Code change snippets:
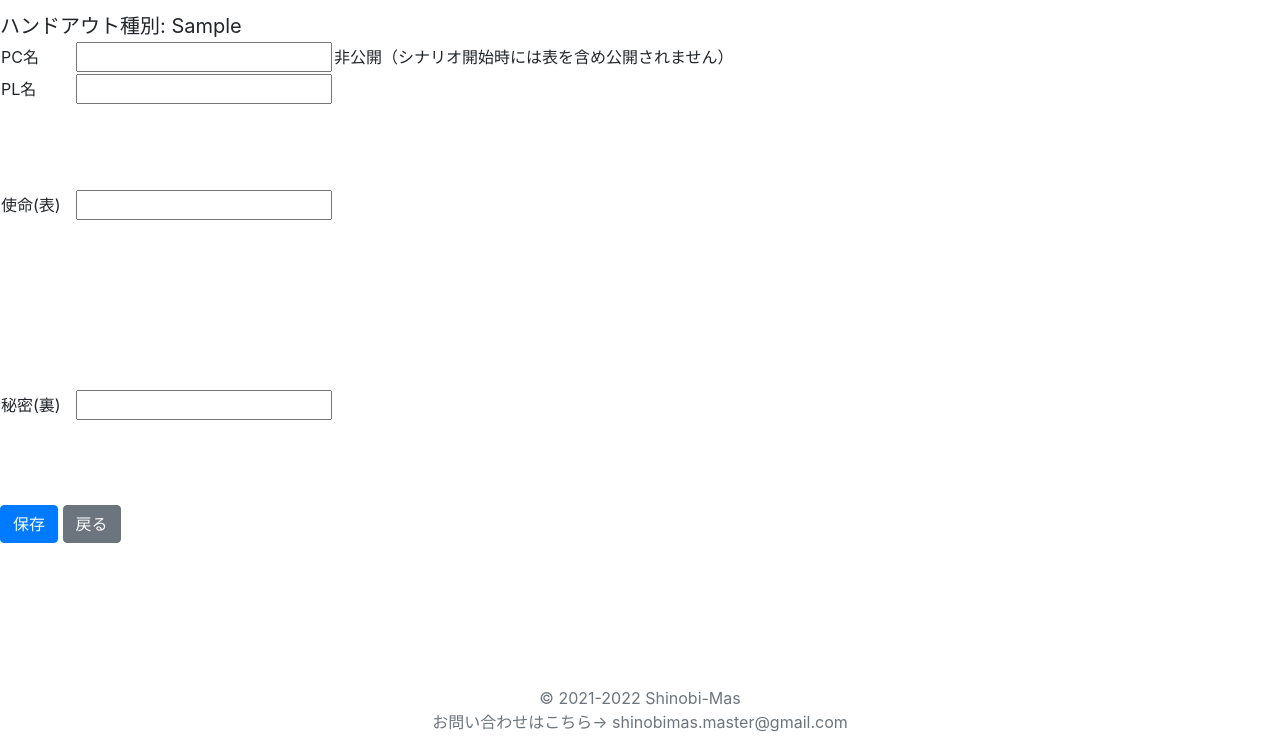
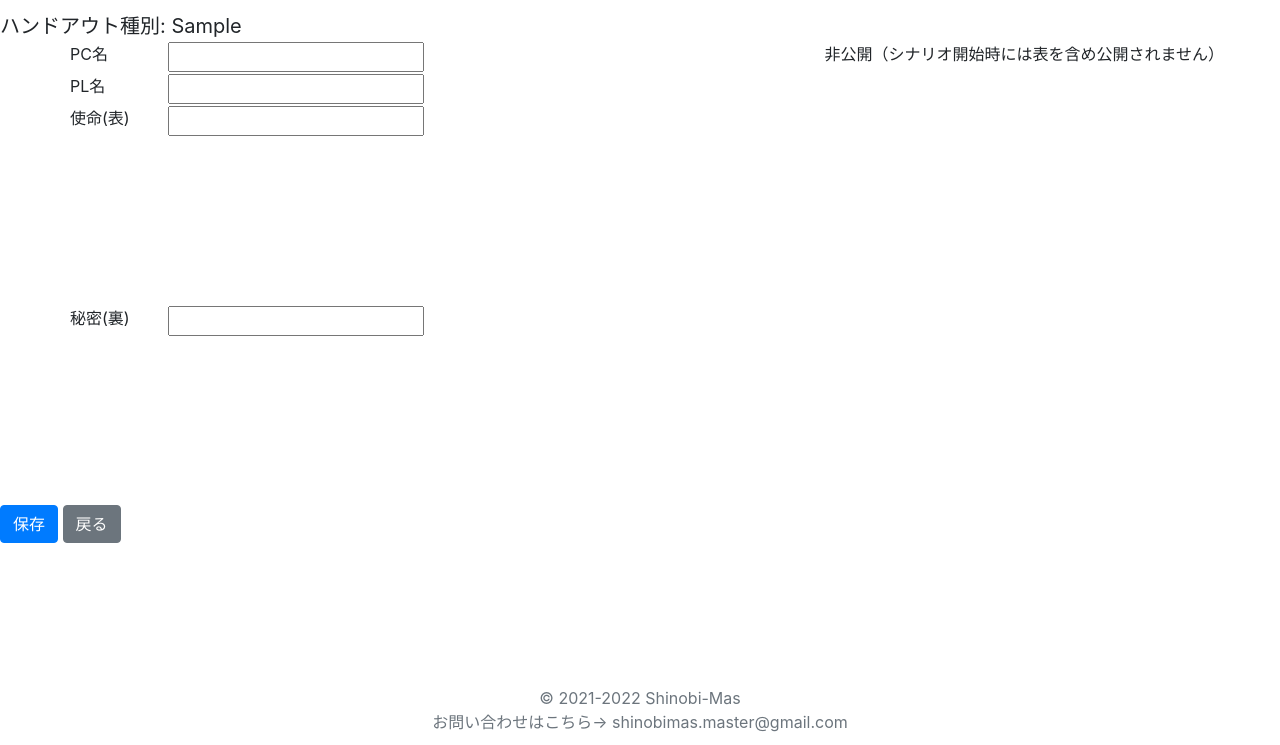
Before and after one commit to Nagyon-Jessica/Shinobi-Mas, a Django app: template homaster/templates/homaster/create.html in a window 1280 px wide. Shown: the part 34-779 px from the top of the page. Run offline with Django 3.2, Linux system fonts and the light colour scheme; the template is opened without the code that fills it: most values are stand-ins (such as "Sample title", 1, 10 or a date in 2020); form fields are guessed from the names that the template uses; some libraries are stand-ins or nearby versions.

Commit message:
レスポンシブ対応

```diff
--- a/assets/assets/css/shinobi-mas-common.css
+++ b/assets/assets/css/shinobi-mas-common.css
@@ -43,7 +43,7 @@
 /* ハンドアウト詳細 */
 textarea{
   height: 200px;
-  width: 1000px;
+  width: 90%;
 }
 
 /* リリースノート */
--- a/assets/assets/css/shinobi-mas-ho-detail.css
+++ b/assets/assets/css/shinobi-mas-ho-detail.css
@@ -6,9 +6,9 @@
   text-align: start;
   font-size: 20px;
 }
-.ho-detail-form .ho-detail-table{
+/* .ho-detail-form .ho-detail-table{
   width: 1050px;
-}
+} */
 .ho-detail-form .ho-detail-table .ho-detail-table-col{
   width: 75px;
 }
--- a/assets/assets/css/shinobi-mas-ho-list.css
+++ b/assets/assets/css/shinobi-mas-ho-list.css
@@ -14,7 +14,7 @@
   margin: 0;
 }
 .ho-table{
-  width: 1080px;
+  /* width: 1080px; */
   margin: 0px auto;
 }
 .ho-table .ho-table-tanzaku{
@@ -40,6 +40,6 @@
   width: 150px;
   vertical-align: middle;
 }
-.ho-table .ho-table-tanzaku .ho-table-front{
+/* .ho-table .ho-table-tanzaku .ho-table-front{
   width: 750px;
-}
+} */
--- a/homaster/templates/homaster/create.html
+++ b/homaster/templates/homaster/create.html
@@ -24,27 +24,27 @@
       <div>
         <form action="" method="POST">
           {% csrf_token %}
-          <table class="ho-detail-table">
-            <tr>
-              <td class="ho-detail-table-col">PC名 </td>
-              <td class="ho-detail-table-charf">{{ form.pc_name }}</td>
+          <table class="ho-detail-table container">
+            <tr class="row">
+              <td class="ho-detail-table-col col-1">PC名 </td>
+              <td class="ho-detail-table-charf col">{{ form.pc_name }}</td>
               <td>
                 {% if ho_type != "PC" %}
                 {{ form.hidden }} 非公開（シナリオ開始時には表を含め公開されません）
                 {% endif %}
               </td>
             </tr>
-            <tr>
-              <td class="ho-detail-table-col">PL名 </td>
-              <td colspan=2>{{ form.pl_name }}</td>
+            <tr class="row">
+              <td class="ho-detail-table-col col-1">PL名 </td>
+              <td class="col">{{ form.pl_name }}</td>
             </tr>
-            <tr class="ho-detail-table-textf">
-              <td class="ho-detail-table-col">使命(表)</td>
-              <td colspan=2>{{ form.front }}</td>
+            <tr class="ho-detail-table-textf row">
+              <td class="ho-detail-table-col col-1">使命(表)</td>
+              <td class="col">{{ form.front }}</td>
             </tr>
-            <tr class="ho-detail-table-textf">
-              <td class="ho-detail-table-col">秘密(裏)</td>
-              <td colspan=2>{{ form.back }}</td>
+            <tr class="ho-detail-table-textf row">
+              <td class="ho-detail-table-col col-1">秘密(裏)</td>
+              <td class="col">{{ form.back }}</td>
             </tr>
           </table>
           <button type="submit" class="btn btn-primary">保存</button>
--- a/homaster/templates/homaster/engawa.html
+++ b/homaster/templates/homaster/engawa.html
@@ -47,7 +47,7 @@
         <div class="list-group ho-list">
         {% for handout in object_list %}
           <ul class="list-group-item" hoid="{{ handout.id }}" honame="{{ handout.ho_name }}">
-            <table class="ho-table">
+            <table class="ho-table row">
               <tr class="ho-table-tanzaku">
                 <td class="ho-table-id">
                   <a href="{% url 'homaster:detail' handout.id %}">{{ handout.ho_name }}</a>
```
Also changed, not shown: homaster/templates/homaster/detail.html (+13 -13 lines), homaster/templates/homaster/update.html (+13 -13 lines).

▶ **What this task involves**:
Go through the records above and copy every line with the word "charf".

▶ **Exercise output**:
-              <td class="ho-detail-table-charf">{{ form.pc_name }}</td>
+              <td class="ho-detail-table-charf col">{{ form.pc_name }}</td>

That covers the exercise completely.